Sue Weekes

Is the NHS suffering from a dearth of strong leaders? Sue Weekes asks what's happening with leadership in the NHS

Leadership has become something of a sitting duck whenever problems surrounding the NHS make the news. While the flurry of reports and reviews already published in 2013 identify a raft of highly complex issues which have led to shortcomings in the service in areas such as patient care, poor leadership is usually cited as being at the root cause of many of them.
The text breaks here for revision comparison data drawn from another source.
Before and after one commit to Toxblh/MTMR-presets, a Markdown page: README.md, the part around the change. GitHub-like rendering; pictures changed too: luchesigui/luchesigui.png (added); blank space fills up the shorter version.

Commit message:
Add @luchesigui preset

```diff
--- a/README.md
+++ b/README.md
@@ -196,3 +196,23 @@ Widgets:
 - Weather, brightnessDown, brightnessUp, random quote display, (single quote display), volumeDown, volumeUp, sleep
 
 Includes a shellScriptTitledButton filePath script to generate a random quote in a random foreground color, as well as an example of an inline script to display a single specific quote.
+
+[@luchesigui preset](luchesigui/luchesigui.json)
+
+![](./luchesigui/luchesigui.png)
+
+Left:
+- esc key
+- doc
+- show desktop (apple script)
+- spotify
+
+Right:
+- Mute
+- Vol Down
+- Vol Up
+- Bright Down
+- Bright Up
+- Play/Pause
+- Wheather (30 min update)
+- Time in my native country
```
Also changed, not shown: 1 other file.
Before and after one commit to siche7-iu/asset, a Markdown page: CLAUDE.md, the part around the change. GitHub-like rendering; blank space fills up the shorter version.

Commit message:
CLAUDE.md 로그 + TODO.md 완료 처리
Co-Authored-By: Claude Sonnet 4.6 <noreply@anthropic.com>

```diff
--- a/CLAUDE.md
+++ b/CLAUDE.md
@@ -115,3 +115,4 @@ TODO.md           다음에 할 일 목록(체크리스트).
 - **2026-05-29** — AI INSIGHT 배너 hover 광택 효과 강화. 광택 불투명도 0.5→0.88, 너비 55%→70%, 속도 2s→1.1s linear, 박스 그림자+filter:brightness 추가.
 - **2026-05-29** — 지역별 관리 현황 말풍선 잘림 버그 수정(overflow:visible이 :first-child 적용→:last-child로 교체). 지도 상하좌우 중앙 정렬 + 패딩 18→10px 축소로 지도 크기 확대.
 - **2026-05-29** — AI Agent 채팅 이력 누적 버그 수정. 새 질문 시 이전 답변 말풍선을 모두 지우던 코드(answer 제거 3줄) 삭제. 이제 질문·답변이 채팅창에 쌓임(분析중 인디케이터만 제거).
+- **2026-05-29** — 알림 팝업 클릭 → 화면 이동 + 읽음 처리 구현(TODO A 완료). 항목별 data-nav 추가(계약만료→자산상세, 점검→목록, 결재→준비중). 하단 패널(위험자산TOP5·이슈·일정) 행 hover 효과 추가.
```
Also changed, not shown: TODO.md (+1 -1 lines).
Commenting on the review by Sir Bruce Keogh into the quality of care and treatment provided by 14 hospitals in England, published earlier this year, Chris Ham, chief executive of The King's Fund, said problems ultimately reflect poor leadership and "failure to develop the right culture of care at the hospitals identified". Indeed the report by the NHS medical director of NHS England said that it did not see "sufficient evidence" to demonstrate that many board and clinical leaders were effectively driving quality improvement and added that in a number of trusts, the capability of medical directors and/or directors of nursing "was questioned" by review teams. Among the common concerns highlighted was "poor articulation" of the strategy for improving quality. Meanwhile a Health Select Committee report published this summer raised concerns regarding accountability when it came to addressing challenges in the area of urgent and emergency care.

If this money had gone into medical leadership, we'd have a much better service.

Whatever the detailed findings of these and other reports (Keogh is also undertaking a review into urgent and emergency care), there is no getting away from the broad leadership challenge that faces the NHS: how can it be expected to continue to function effectively and deliver high standards of service and patient care against a backdrop of massive cost control? A report by NHS England found that it could face a funding gap between its budget and increasing costs of £30bn by 2020-21.

Keogh hit the headlines this summer when he said the NHS needed to learn from the commercial sector and adopt the "more for less" mindset of businesses such as PC World or Dixons which have managed to keep prices down but offer more sophisticated products. The press quickly picked up on the fact that Dixons stores had actually become Currys and the website had disappeared last year. Clearly though, the NHS can learn something from the world of business and Keogh's other ideas include giving more of a voice to the junior doctors whom he believes could become the organisation's change agents to spread new ideas and improve quality. Fifteen innovation fellows are also being appointed from the world of business, politics and medicine to mentor NHS executives.

Is commercialisation the key?

Linda Holbeche, co-director of The Holbeche Partnership and a practice leader in areas such as HRM, organisational development and leadership, doesn't believe the NHS needs more commercialisation. "As this would mean a further diminution of why people wanted to work for it in the first place," she says. "But I do think there is a need for more commercial discipline in terms of being focused and becoming more expert in making interventions that could make a difference."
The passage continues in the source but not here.